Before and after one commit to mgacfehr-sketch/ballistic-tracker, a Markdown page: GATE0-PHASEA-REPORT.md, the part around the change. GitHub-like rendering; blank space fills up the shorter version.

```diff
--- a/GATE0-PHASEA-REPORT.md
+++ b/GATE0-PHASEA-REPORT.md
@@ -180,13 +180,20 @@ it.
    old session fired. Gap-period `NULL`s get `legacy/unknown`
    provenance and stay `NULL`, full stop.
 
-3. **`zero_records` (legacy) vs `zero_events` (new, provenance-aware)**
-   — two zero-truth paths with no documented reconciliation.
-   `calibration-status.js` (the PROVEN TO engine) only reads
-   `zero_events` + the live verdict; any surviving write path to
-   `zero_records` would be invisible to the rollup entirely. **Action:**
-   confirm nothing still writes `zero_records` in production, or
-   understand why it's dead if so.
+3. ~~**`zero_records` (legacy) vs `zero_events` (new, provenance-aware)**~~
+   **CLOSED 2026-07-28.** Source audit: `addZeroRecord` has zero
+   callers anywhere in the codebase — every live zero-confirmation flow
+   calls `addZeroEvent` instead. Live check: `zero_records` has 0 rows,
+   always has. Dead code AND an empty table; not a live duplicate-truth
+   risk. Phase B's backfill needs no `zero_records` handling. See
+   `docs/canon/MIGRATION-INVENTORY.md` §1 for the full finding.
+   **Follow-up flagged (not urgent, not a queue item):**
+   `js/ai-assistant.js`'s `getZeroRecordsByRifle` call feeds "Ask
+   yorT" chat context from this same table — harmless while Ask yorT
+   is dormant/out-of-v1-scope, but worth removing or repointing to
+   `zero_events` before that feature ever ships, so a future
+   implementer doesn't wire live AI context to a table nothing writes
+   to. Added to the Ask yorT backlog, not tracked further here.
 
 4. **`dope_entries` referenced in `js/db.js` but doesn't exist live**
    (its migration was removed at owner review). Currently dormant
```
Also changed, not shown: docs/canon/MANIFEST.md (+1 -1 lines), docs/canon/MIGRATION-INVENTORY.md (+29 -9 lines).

### REQUIREMENT
Nothing in the records may be left out; copy them all exactly.

### EXERCISE RESPONSE
Before and after one commit to mgacfehr-sketch/ballistic-tracker, a Markdown page: GATE0-PHASEA-REPORT.md, the part around the change. GitHub-like rendering; blank space fills up the shorter version.

```diff
--- a/GATE0-PHASEA-REPORT.md
+++ b/GATE0-PHASEA-REPORT.md
@@ -180,13 +180,20 @@ it.
    old session fired. Gap-period `NULL`s get `legacy/unknown`
    provenance and stay `NULL`, full stop.
 
-3. **`zero_records` (legacy) vs `zero_events` (new, provenance-aware)**
-   — two zero-truth paths with no documented reconciliation.
-   `calibration-status.js` (the PROVEN TO engine) only reads
-   `zero_events` + the live verdict; any surviving write path to
-   `zero_records` would be invisible to the rollup entirely. **Action:**
-   confirm nothing still writes `zero_records` in production, or
-   understand why it's dead if so.
+3. ~~**`zero_records` (legacy) vs `zero_events` (new, provenance-aware)**~~
+   **CLOSED 2026-07-28.** Source audit: `addZeroRecord` has zero
+   callers anywhere in the codebase — every live zero-confirmation flow
+   calls `addZeroEvent` instead. Live check: `zero_records` has 0 rows,
+   always has. Dead code AND an empty table; not a live duplicate-truth
+   risk. Phase B's backfill needs no `zero_records` handling. See
+   `docs/canon/MIGRATION-INVENTORY.md` §1 for the full finding.
+   **Follow-up flagged (not urgent, not a queue item):**
+   `js/ai-assistant.js`'s `getZeroRecordsByRifle` call feeds "Ask
+   yorT" chat context from this same table — harmless while Ask yorT
+   is dormant/out-of-v1-scope, but worth removing or repointing to
+   `zero_events` before that feature ever ships, so a future
+   implementer doesn't wire live AI context to a table nothing writes
+   to. Added to the Ask yorT backlog, not tracked further here.
 
 4. **`dope_entries` referenced in `js/db.js` but doesn't exist live**
    (its migration was removed at owner review). Currently dormant
```
Also changed, not shown: docs/canon/MANIFEST.md (+1 -1 lines), docs/canon/MIGRATION-INVENTORY.md (+29 -9 lines).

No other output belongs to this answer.